══ Given data
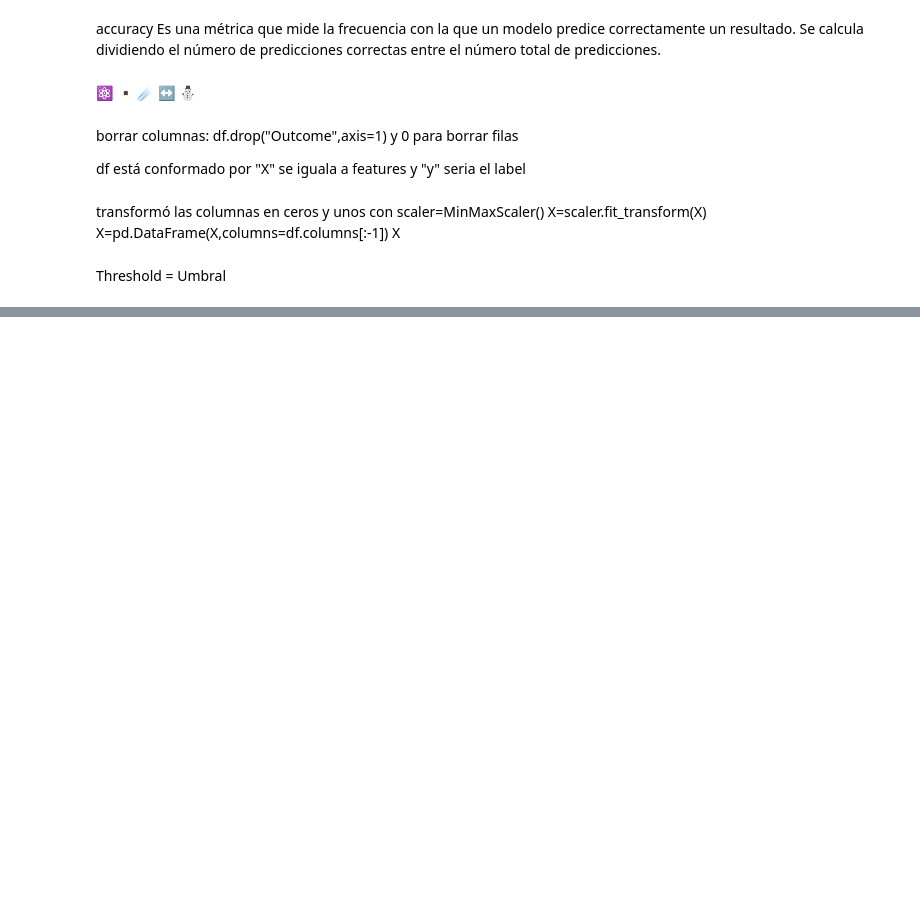
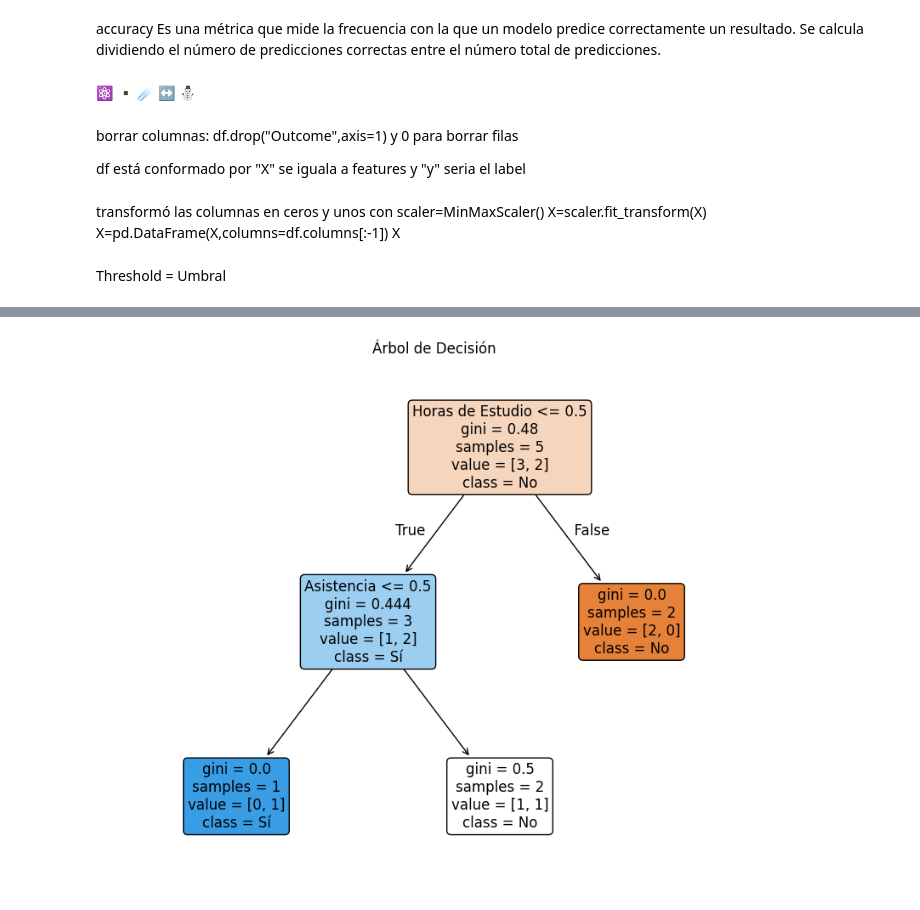
Before and after one commit to IsabelVargas2/Curso-Inteligencia-Artificial, a Jupyter notebook: eda_apuntes_de_clase.ipynb, the cells around one changed output, grey strips where cells are left out. Cells and saved outputs as stored; diff of their text form; code cells hidden in the pictures; blank space fills up the shorter version.

```diff
--- a/eda_apuntes_de_clase.ipynb
+++ b/eda_apuntes_de_clase.ipynb
@@ -1155,0 +1263,8 @@ Threshold = Umbral
+# %%
+# Graficar el árbol de decisión
+plt.figure(figsize=(10, 8))
+plot_tree(tree_clf, filled=True, feature_names=["Horas de Estudio", "Asistencia"], class_names=["No", "Sí"], rounded=True, fontsize=12)
+plt.title("Árbol de Decisión")
+plt.show()
+# %% [output]
+[figure, added]
```
Also changed, not shown: parts of 7 cells of this notebook.
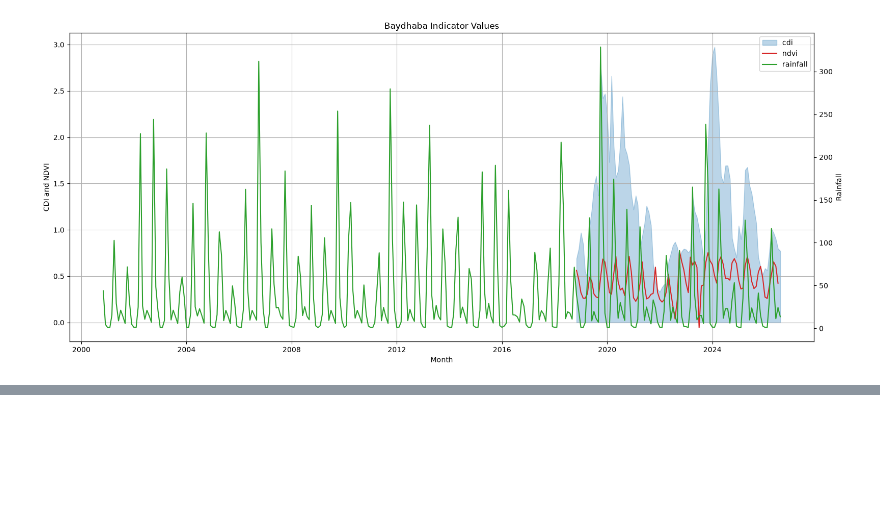
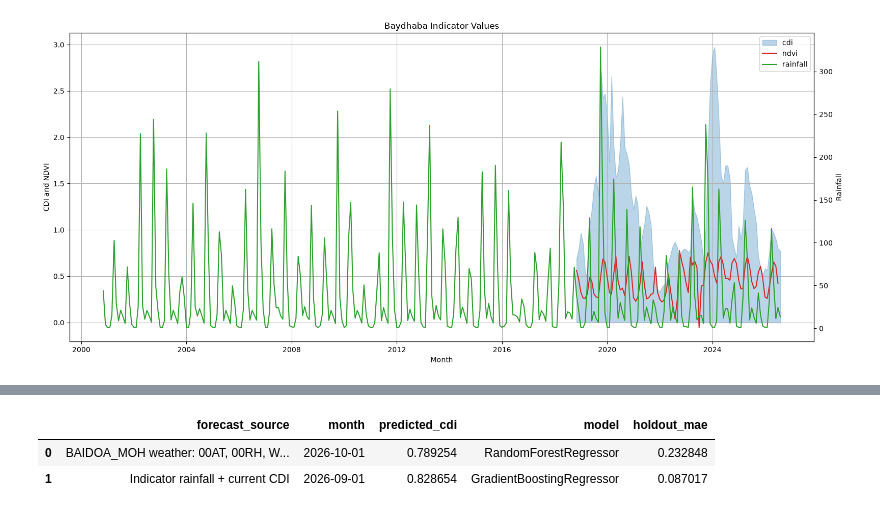
Before and after one commit to saadaal-dev/saadaal-flood-forecaster, a Jupyter notebook: drought-prediction/notebooks/drought_prediction_analysis.ipynb, the cells around one changed output, grey strips where cells are left out. Saved outputs shown, nothing was run; the diff lists cells and outputs as text; code cells hidden in the pictures; blank space fills up the shorter version.

```diff
--- a/drought-prediction/notebooks/drought_prediction_analysis.ipynb
+++ b/drought-prediction/notebooks/drought_prediction_analysis.ipynb
@@ -1274,0 +872,28 @@ improved_cdi_forecast
+# %%
+forecast_comparison = pd.concat(
+    [
+        ml_cdi_forecast.assign(
+            forecast_source="BAIDOA_MOH weather: 00AT, 00RH, WNDW, RAIN"
+        ).rename(columns={"test_mae": "holdout_mae"}),
+        improved_cdi_forecast.assign(
+            forecast_source="Indicator rainfall + current CDI"
+        ).rename(columns={"test_mae": "holdout_mae"}),
+    ],
+    ignore_index=True,
+)
+
+display(
+    forecast_comparison[
+        [
+            "forecast_source",
+            "month",
+            "predicted_cdi",
+            "model",
+            "holdout_mae",
+        ]
+    ]
+)
+# %% [output]
+|  | forecast_source | month | predicted_cdi | model | holdout_mae |
+| 0 | BAIDOA_MOH weather: 00AT, 00RH, W... | 2026-10-01 | 0.789254 | RandomForestRegressor | 0.232848 |
+| 1 | Indicator rainfall + current CDI | 2026-09-01 | 0.828654 | GradientBoostingRegressor | 0.087017 |
```
Also changed, not shown: parts of 25 cells of this notebook, 4 other files.
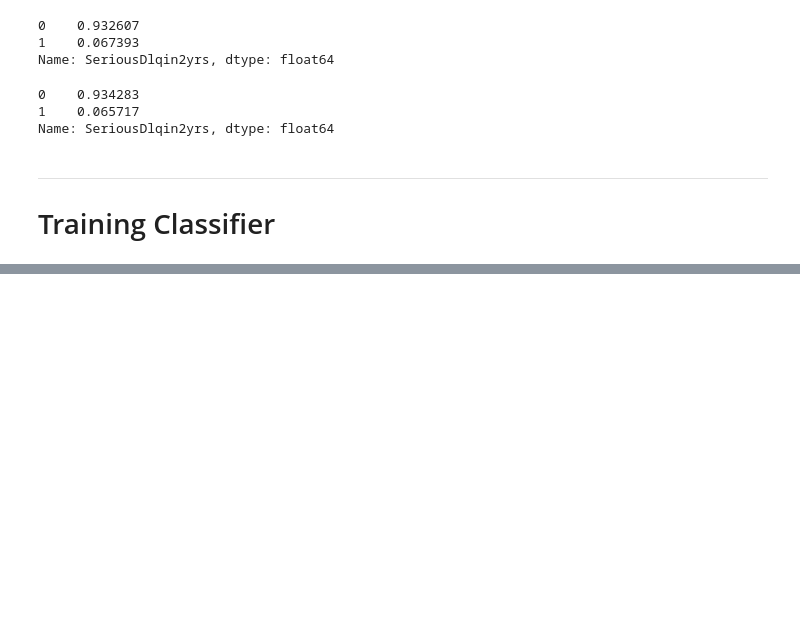
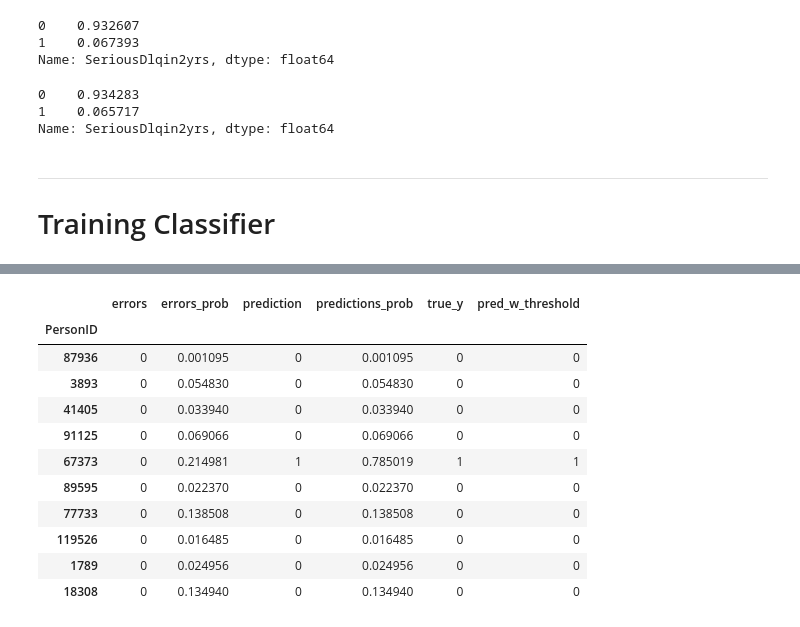
Before and after one commit to hakoenig/Machine_Learning_for_Public_Policy, a Jupyter notebook: Assignment2_ML_Pipeline/Serious_Delinquency.ipynb, the cells around one changed output, grey strips where cells are left out. Saved outputs shown, nothing was run; the diff lists cells and outputs as text; code cells hidden in the pictures; blank space fills up the shorter version.

```diff
--- a/Assignment2_ML_Pipeline/Serious_Delinquency.ipynb
+++ b/Assignment2_ML_Pipeline/Serious_Delinquency.ipynb
@@ -262,0 +354,17 @@ prediction_comp[prediction_comp.errors == 1][["prediction", "true_y"]]
+# %%
+threshold = 0.17080429196357727
+prediction_comp["pred_w_threshold"] = prediction_comp.predictions_prob.apply(lambda x: 0 if x < threshold else 1)
+prediction_comp.head(10)
+# %% [output]
+|  | errors | errors_prob | prediction | predictions_prob | true_y | pred_w_threshold |
+| PersonID |  |  |  |  |  |  |
+| 87936 | 0 | 0.001095 | 0 | 0.001095 | 0 | 0 |
+| 3893 | 0 | 0.054830 | 0 | 0.054830 | 0 | 0 |
+| 41405 | 0 | 0.033940 | 0 | 0.033940 | 0 | 0 |
+| 91125 | 0 | 0.069066 | 0 | 0.069066 | 0 | 0 |
+| 67373 | 0 | 0.214981 | 1 | 0.785019 | 1 | 1 |
+| 89595 | 0 | 0.022370 | 0 | 0.022370 | 0 | 0 |
+| 77733 | 0 | 0.138508 | 0 | 0.138508 | 0 | 0 |
+| 119526 | 0 | 0.016485 | 0 | 0.016485 | 0 | 0 |
+| 1789 | 0 | 0.024956 | 0 | 0.024956 | 0 | 0 |
+| 18308 | 0 | 0.134940 | 0 | 0.134940 | 0 | 0 |
```
Also changed, not shown: parts of 15 cells of this notebook.
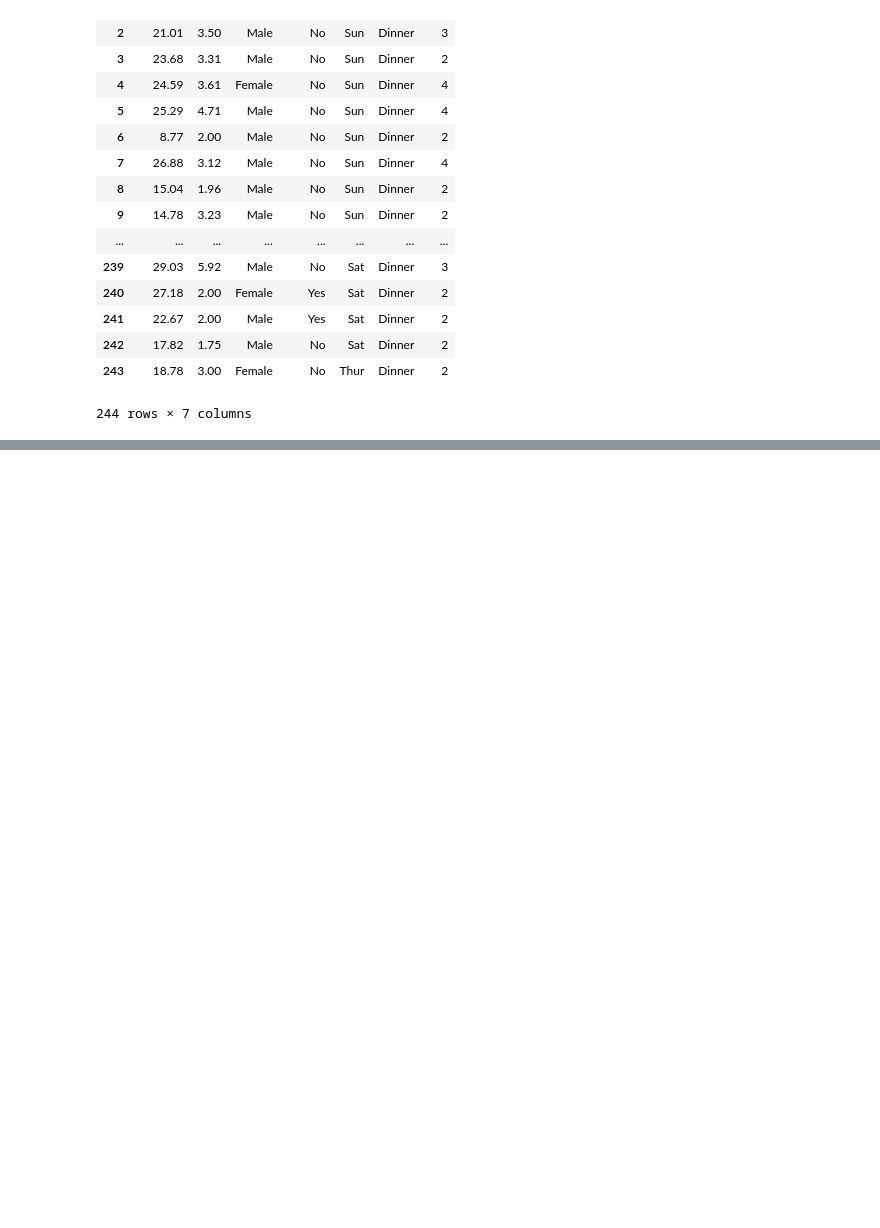
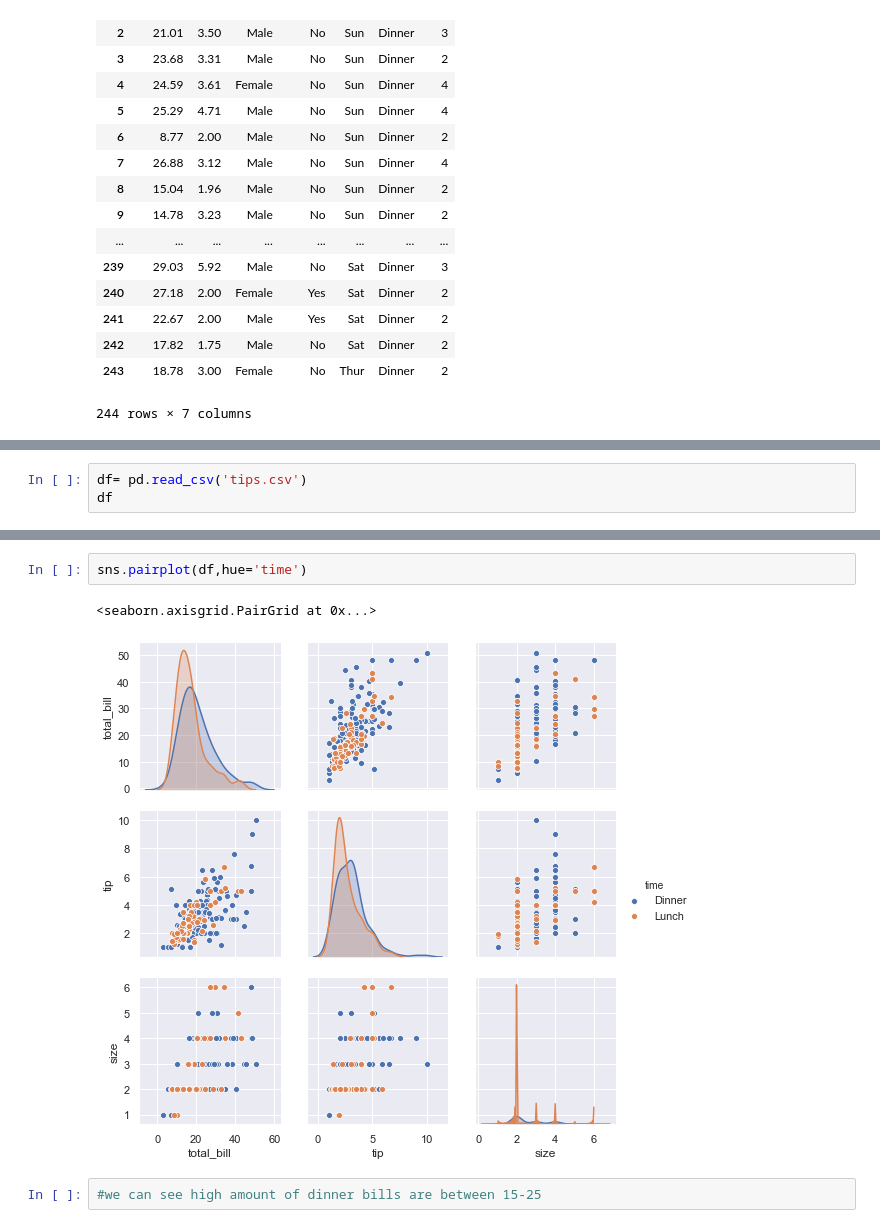
Before and after one commit to kennycolsh/Fundamentals-Ass1, a Jupyter notebook: FundDataAss1.ipynb, the cells around one changed output, grey strips where cells are left out. Drawn from its saved outputs; the diff is of its cells as text; blank space fills up the shorter version.

Commit message:
looking at pairplots and describing the dataset

```diff
--- a/FundDataAss1.ipynb
+++ b/FundDataAss1.ipynb
@@ -56,3 +56,6 @@ sns.relplot(x="total_bill", y="tip", hue="smoker",
             col="time", data=tips);
 # %% [output]
 [figure]
+# %%
+df= pd.read_csv('tips.csv')
+df
@@ -58,0 +81,7 @@ sns.relplot(x="total_bill", y="tip", hue="smoker",
+# %%
+sns.pairplot(df,hue='time')
+# %% [output]
+<seaborn.axisgrid.PairGrid at 0x...>
+[figure, added]
+# %%
+#we can see high amount of dinner bills are between 15-25
```
Also changed, not shown: parts of 13 cells of this notebook, 2 other files.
════
Each line from the first line of the data above through the one containing "Also changed, not shown: parts of 7" must be set down exactly; the pictures must not be.

Final answer:
Before and after one commit to IsabelVargas2/Curso-Inteligencia-Artificial, a Jupyter notebook: eda_apuntes_de_clase.ipynb, the cells around one changed output, grey strips where cells are left out. Cells and saved outputs as stored; diff of their text form; code cells hidden in the pictures; blank space fills up the shorter version.

```diff
--- a/eda_apuntes_de_clase.ipynb
+++ b/eda_apuntes_de_clase.ipynb
@@ -1155,0 +1263,8 @@ Threshold = Umbral
+# %%
+# Graficar el árbol de decisión
+plt.figure(figsize=(10, 8))
+plot_tree(tree_clf, filled=True, feature_names=["Horas de Estudio", "Asistencia"], class_names=["No", "Sí"], rounded=True, fontsize=12)
+plt.title("Árbol de Decisión")
+plt.show()
+# %% [output]
+[figure, added]
```
Also changed, not shown: parts of 7 cells of this notebook.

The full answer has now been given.